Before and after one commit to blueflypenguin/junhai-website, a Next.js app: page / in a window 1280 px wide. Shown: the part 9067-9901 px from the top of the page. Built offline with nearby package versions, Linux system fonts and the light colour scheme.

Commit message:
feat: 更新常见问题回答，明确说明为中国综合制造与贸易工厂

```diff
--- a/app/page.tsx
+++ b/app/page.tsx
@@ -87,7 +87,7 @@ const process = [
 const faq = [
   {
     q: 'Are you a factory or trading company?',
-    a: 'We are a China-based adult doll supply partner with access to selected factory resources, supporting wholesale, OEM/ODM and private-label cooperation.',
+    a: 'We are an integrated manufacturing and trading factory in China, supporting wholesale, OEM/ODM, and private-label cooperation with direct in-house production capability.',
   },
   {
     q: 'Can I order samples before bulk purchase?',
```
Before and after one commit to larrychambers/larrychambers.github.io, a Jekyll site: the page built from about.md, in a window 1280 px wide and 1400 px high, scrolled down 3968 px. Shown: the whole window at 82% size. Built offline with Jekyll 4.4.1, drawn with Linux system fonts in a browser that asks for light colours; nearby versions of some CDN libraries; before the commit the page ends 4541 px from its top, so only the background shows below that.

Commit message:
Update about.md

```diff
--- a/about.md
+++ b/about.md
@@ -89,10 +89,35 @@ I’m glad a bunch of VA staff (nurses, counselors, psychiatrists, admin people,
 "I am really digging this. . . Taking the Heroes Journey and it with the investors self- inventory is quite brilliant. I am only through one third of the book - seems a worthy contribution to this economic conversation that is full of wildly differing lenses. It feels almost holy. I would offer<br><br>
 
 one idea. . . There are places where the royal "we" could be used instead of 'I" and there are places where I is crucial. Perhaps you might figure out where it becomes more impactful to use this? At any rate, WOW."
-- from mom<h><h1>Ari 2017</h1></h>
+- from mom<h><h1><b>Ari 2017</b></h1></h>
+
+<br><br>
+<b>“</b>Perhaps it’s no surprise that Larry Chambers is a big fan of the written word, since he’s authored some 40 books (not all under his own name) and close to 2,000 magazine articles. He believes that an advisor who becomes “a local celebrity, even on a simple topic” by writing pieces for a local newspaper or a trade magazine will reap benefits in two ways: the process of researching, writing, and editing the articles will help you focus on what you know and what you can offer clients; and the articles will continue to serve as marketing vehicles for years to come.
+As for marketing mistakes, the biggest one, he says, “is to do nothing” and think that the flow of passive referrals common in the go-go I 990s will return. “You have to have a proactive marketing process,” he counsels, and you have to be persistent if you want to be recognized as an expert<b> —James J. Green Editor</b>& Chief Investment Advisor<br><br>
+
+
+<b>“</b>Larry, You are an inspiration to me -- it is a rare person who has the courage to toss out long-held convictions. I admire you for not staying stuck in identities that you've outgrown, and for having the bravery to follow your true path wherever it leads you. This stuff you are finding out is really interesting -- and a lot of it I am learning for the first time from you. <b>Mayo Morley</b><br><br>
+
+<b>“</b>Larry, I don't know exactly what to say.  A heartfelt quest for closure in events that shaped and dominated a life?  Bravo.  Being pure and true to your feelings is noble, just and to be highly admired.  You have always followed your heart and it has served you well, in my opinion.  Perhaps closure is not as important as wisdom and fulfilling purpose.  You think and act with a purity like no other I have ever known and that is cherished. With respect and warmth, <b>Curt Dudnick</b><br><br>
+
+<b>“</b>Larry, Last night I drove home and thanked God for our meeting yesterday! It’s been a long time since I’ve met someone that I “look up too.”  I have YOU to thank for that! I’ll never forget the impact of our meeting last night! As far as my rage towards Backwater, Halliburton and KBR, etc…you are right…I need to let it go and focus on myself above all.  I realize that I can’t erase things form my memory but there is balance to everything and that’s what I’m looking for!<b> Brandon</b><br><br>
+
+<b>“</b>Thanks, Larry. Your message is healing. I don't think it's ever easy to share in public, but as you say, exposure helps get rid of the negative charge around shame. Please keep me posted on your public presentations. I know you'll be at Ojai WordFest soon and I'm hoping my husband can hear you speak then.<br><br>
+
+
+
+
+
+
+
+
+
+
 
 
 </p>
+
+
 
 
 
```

━━━━━━━━━━━━━━━━

▶ **Task prompt**
Give back each entry above precisely as it was written.

▶ **Output below**
Before and after one commit to blueflypenguin/junhai-website, a Next.js app: page / in a window 1280 px wide. Shown: the part 9067-9901 px from the top of the page. Built offline with nearby package versions, Linux system fonts and the light colour scheme.

Commit message:
feat: 更新常见问题回答，明确说明为中国综合制造与贸易工厂

```diff
--- a/app/page.tsx
+++ b/app/page.tsx
@@ -87,7 +87,7 @@ const process = [
 const faq = [
   {
     q: 'Are you a factory or trading company?',
-    a: 'We are a China-based adult doll supply partner with access to selected factory resources, supporting wholesale, OEM/ODM and private-label cooperation.',
+    a: 'We are an integrated manufacturing and trading factory in China, supporting wholesale, OEM/ODM, and private-label cooperation with direct in-house production capability.',
   },
   {
     q: 'Can I order samples before bulk purchase?',
```
Before and after one commit to larrychambers/larrychambers.github.io, a Jekyll site: the page built from about.md, in a window 1280 px wide and 1400 px high, scrolled down 3968 px. Shown: the whole window at 82% size. Built offline with Jekyll 4.4.1, drawn with Linux system fonts in a browser that asks for light colours; nearby versions of some CDN libraries; before the commit the page ends 4541 px from its top, so only the background shows below that.

Commit message:
Update about.md

```diff
--- a/about.md
+++ b/about.md
@@ -89,10 +89,35 @@ I’m glad a bunch of VA staff (nurses, counselors, psychiatrists, admin people,
 "I am really digging this. . . Taking the Heroes Journey and it with the investors self- inventory is quite brilliant. I am only through one third of the book - seems a worthy contribution to this economic conversation that is full of wildly differing lenses. It feels almost holy. I would offer<br><br>
 
 one idea. . . There are places where the royal "we" could be used instead of 'I" and there are places where I is crucial. Perhaps you might figure out where it becomes more impactful to use this? At any rate, WOW."
-- from mom<h><h1>Ari 2017</h1></h>
+- from mom<h><h1><b>Ari 2017</b></h1></h>
+
+<br><br>
+<b>“</b>Perhaps it’s no surprise that Larry Chambers is a big fan of the written word, since he’s authored some 40 books (not all under his own name) and close to 2,000 magazine articles. He believes that an advisor who becomes “a local celebrity, even on a simple topic” by writing pieces for a local newspaper or a trade magazine will reap benefits in two ways: the process of researching, writing, and editing the articles will help you focus on what you know and what you can offer clients; and the articles will continue to serve as marketing vehicles for years to come.
+As for marketing mistakes, the biggest one, he says, “is to do nothing” and think that the flow of passive referrals common in the go-go I 990s will return. “You have to have a proactive marketing process,” he counsels, and you have to be persistent if you want to be recognized as an expert<b> —James J. Green Editor</b>& Chief Investment Advisor<br><br>
+
+
+<b>“</b>Larry, You are an inspiration to me -- it is a rare person who has the courage to toss out long-held convictions. I admire you for not staying stuck in identities that you've outgrown, and for having the bravery to follow your true path wherever it leads you. This stuff you are finding out is really interesting -- and a lot of it I am learning for the first time from you. <b>Mayo Morley</b><br><br>
+
+<b>“</b>Larry, I don't know exactly what to say.  A heartfelt quest for closure in events that shaped and dominated a life?  Bravo.  Being pure and true to your feelings is noble, just and to be highly admired.  You have always followed your heart and it has served you well, in my opinion.  Perhaps closure is not as important as wisdom and fulfilling purpose.  You think and act with a purity like no other I have ever known and that is cherished. With respect and warmth, <b>Curt Dudnick</b><br><br>
+
+<b>“</b>Larry, Last night I drove home and thanked God for our meeting yesterday! It’s been a long time since I’ve met someone that I “look up too.”  I have YOU to thank for that! I’ll never forget the impact of our meeting last night! As far as my rage towards Backwater, Halliburton and KBR, etc…you are right…I need to let it go and focus on myself above all.  I realize that I can’t erase things form my memory but there is balance to everything and that’s what I’m looking for!<b> Brandon</b><br><br>
+
+<b>“</b>Thanks, Larry. Your message is healing. I don't think it's ever easy to share in public, but as you say, exposure helps get rid of the negative charge around shame. Please keep me posted on your public presentations. I know you'll be at Ojai WordFest soon and I'm hoping my husband can hear you speak then.<br><br>
+
+
+
+
+
+
+
+
+
+
 
 
 </p>
+
+
 
 
 
```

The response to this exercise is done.